About this task. Give back exactly the lines of the material below that start at the line containing "Before and after one commit to fargus68/OnTop, an" and end at the line containing "11 other files.", and no others.

Segment Open

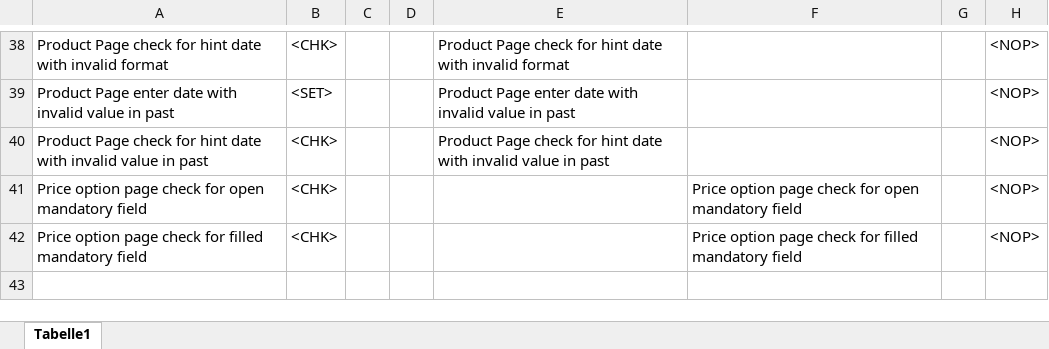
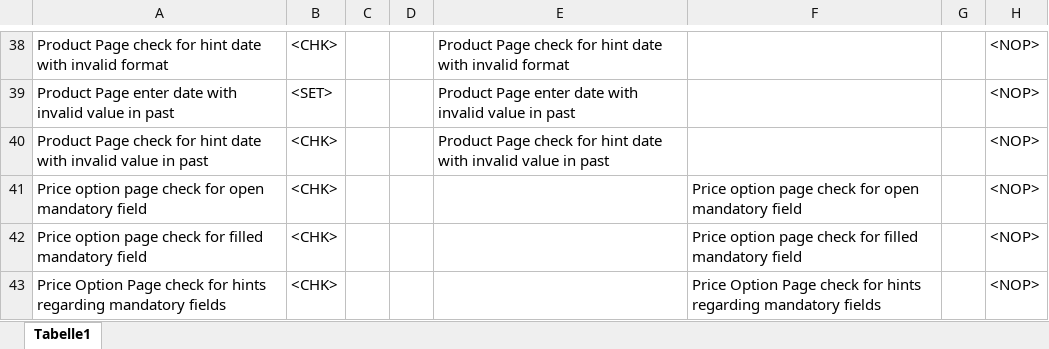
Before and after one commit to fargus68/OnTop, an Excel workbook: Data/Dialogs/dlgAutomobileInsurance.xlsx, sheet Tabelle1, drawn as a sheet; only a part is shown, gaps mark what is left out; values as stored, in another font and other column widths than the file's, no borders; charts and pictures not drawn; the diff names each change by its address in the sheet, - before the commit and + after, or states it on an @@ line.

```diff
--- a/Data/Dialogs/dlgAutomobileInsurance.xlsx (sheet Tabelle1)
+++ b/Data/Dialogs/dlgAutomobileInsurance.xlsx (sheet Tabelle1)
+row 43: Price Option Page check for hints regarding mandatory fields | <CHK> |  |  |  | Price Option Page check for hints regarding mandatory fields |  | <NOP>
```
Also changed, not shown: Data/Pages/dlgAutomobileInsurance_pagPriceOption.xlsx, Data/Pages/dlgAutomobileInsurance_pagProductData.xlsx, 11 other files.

Segment Closed
Segment Open

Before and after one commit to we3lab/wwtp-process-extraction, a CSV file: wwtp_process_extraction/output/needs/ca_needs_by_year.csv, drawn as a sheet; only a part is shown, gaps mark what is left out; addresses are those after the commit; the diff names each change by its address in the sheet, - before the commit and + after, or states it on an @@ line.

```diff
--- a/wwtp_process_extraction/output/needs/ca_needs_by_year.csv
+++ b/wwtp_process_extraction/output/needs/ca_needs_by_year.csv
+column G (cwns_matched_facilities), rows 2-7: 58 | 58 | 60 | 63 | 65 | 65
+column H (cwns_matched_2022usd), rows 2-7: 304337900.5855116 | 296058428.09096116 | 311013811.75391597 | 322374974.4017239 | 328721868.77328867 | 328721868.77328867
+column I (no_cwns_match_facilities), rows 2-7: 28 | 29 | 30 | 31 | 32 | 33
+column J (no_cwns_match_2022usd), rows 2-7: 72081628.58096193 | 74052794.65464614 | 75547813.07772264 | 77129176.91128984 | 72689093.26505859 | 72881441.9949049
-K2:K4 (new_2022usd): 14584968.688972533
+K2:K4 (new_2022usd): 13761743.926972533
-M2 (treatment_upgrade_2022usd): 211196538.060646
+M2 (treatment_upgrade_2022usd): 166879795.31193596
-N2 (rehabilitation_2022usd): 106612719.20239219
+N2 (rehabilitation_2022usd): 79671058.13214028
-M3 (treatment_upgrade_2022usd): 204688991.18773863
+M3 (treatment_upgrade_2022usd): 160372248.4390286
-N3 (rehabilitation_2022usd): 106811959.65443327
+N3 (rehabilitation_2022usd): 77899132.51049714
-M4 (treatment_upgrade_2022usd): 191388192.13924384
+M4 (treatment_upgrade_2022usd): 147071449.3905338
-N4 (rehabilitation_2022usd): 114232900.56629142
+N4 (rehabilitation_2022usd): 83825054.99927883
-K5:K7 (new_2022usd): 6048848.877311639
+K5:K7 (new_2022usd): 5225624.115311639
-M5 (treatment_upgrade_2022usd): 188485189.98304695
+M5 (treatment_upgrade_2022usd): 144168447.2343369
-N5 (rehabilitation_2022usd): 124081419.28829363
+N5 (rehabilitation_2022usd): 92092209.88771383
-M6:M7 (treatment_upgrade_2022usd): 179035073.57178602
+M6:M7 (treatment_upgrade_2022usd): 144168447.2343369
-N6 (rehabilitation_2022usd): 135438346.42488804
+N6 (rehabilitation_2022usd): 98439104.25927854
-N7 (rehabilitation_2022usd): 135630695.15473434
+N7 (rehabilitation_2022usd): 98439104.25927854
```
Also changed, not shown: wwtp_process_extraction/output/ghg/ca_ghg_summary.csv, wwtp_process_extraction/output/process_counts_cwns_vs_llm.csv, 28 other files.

Segment Closed

Exercise result.
Before and after one commit to fargus68/OnTop, an Excel workbook: Data/Dialogs/dlgAutomobileInsurance.xlsx, sheet Tabelle1, drawn as a sheet; only a part is shown, gaps mark what is left out; values as stored, in another font and other column widths than the file's, no borders; charts and pictures not drawn; the diff names each change by its address in the sheet, - before the commit and + after, or states it on an @@ line.

```diff
--- a/Data/Dialogs/dlgAutomobileInsurance.xlsx (sheet Tabelle1)
+++ b/Data/Dialogs/dlgAutomobileInsurance.xlsx (sheet Tabelle1)
+row 43: Price Option Page check for hints regarding mandatory fields | <CHK> |  |  |  | Price Option Page check for hints regarding mandatory fields |  | <NOP>
```
Also changed, not shown: Data/Pages/dlgAutomobileInsurance_pagPriceOption.xlsx, Data/Pages/dlgAutomobileInsurance_pagProductData.xlsx, 11 other files.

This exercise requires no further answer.